**Information supplied**:
= = =
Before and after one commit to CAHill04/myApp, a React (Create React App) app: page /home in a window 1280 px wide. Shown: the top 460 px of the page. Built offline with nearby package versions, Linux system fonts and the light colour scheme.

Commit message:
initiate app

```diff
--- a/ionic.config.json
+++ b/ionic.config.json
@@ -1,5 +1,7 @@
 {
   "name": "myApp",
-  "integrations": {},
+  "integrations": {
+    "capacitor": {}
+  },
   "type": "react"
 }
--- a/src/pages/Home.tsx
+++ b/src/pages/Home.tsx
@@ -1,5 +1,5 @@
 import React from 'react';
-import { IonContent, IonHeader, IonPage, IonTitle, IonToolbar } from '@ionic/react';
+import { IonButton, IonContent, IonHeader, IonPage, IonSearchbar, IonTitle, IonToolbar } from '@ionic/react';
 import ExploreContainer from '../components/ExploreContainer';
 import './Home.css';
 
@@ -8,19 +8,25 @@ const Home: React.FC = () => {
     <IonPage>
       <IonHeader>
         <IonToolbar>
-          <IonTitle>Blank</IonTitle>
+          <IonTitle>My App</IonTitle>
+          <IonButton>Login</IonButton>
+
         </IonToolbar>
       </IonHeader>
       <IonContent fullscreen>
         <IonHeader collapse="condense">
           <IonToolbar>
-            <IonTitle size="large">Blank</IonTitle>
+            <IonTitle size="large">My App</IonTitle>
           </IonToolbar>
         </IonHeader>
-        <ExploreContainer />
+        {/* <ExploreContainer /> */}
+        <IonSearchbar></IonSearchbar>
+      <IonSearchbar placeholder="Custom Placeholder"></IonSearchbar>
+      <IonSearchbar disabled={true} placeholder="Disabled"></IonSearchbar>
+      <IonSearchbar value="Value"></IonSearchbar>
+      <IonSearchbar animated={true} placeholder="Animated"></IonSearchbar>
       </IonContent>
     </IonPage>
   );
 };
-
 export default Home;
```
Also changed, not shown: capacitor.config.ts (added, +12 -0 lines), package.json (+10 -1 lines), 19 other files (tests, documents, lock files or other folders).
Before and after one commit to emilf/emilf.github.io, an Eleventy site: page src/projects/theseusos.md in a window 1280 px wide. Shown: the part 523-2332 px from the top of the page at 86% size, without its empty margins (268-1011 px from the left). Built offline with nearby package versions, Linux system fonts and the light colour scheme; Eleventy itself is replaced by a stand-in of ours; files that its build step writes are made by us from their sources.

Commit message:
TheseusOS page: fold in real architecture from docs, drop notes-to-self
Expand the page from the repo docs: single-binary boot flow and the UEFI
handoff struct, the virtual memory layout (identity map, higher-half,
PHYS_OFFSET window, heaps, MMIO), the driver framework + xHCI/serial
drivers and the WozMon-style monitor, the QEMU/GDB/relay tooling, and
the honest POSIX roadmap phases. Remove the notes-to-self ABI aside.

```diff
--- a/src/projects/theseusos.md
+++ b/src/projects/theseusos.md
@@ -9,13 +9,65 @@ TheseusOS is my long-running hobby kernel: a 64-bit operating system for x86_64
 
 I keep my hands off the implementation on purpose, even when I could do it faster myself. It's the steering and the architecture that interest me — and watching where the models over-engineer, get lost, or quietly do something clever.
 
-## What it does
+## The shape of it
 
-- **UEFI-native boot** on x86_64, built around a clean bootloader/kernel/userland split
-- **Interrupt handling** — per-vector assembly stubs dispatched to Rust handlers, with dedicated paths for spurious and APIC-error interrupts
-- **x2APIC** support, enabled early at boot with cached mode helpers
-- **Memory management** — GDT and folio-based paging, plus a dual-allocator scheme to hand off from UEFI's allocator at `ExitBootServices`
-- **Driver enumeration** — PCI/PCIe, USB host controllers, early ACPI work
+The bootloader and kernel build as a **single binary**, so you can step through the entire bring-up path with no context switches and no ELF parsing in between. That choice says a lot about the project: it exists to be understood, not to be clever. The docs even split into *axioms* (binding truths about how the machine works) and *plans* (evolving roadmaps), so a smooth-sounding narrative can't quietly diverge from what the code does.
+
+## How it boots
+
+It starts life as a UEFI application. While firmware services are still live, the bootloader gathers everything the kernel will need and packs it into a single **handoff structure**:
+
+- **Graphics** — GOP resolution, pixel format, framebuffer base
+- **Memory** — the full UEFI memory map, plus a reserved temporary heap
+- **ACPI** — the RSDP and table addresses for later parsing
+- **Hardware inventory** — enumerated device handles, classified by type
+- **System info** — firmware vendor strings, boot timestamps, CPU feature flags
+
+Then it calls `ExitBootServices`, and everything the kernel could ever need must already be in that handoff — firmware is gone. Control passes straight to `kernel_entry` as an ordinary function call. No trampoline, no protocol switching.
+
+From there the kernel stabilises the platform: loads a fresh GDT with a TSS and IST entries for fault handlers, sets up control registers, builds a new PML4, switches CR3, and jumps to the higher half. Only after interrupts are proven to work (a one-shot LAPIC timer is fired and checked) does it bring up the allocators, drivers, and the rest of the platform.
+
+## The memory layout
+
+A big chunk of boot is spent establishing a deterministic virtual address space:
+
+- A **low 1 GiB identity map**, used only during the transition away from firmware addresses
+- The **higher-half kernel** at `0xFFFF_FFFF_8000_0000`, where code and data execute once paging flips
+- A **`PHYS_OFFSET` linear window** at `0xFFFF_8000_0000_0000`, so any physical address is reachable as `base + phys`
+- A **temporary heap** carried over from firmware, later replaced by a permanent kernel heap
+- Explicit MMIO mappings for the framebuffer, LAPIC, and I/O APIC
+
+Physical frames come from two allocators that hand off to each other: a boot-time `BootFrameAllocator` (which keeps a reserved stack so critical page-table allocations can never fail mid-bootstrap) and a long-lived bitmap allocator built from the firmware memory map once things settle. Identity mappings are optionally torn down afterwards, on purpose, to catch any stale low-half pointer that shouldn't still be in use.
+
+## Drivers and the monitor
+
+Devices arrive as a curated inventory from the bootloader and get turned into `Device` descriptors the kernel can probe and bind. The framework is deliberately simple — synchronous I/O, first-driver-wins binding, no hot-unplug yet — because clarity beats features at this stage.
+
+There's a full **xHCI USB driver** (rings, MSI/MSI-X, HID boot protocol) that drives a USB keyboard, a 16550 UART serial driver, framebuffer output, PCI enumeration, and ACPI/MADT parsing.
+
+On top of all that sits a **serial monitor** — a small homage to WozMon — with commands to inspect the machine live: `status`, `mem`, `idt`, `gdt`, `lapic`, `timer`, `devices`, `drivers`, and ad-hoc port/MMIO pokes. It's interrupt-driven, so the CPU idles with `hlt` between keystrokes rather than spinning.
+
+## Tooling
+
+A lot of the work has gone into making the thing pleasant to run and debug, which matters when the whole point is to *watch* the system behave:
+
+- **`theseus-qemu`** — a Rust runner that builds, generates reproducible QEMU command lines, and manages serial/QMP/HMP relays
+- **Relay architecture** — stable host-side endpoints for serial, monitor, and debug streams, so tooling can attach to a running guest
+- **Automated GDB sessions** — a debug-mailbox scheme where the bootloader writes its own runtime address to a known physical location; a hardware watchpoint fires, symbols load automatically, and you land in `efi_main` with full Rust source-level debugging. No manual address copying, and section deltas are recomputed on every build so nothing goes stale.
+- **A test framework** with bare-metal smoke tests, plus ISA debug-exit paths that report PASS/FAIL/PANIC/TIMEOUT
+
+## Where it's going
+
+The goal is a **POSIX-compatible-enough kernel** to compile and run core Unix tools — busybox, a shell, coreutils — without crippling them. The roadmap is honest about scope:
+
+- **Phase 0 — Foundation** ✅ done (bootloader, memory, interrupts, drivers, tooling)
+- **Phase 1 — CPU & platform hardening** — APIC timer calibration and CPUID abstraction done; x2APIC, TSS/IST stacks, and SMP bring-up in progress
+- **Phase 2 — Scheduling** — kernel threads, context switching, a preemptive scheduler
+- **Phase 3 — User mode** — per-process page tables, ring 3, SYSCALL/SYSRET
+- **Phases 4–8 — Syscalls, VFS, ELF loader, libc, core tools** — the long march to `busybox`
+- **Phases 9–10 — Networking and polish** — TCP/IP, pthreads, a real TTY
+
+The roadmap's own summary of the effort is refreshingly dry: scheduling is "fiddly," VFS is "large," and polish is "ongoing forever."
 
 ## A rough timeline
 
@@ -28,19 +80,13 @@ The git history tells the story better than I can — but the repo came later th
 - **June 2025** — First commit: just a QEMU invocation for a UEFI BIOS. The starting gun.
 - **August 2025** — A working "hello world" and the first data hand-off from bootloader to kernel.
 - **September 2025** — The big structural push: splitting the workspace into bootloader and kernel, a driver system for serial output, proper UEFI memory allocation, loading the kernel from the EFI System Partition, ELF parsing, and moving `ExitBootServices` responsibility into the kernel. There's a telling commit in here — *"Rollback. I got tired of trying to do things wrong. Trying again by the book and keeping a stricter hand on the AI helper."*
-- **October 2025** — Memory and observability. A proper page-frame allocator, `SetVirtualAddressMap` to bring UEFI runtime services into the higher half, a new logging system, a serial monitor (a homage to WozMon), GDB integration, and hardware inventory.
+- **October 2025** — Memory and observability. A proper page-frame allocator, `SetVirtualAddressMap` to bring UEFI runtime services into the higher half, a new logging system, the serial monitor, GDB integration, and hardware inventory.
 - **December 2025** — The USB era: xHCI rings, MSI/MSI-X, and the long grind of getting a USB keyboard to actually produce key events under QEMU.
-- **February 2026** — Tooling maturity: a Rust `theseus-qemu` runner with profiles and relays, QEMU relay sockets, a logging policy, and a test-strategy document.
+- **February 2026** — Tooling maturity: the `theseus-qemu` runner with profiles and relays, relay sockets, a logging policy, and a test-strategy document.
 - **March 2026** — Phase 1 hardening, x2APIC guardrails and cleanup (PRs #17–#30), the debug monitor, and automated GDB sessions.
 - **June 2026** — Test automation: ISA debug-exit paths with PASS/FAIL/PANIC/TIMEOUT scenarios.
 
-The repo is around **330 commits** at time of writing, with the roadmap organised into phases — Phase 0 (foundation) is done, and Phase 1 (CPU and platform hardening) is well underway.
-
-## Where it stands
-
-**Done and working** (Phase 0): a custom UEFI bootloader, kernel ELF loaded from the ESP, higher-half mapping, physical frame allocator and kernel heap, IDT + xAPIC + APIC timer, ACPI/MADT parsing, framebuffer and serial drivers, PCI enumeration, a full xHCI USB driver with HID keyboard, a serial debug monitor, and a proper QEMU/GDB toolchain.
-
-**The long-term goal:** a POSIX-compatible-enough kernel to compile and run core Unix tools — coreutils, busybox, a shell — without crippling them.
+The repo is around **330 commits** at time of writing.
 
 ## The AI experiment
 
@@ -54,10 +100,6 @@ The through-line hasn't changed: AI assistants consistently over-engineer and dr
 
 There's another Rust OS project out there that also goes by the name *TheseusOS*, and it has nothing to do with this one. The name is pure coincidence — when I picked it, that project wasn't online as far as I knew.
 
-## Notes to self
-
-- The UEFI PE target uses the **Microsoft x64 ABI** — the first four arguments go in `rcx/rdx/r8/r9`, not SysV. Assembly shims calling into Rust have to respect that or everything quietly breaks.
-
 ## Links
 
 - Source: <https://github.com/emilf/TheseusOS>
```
= = =
Copy each line of the listing that contains "shell".

**Response area**:
+The goal is a **POSIX-compatible-enough kernel** to compile and run core Unix tools — busybox, a shell, coreutils — without crippling them. The roadmap is honest about scope:
-**The long-term goal:** a POSIX-compatible-enough kernel to compile and run core Unix tools — coreutils, busybox, a shell — without crippling them.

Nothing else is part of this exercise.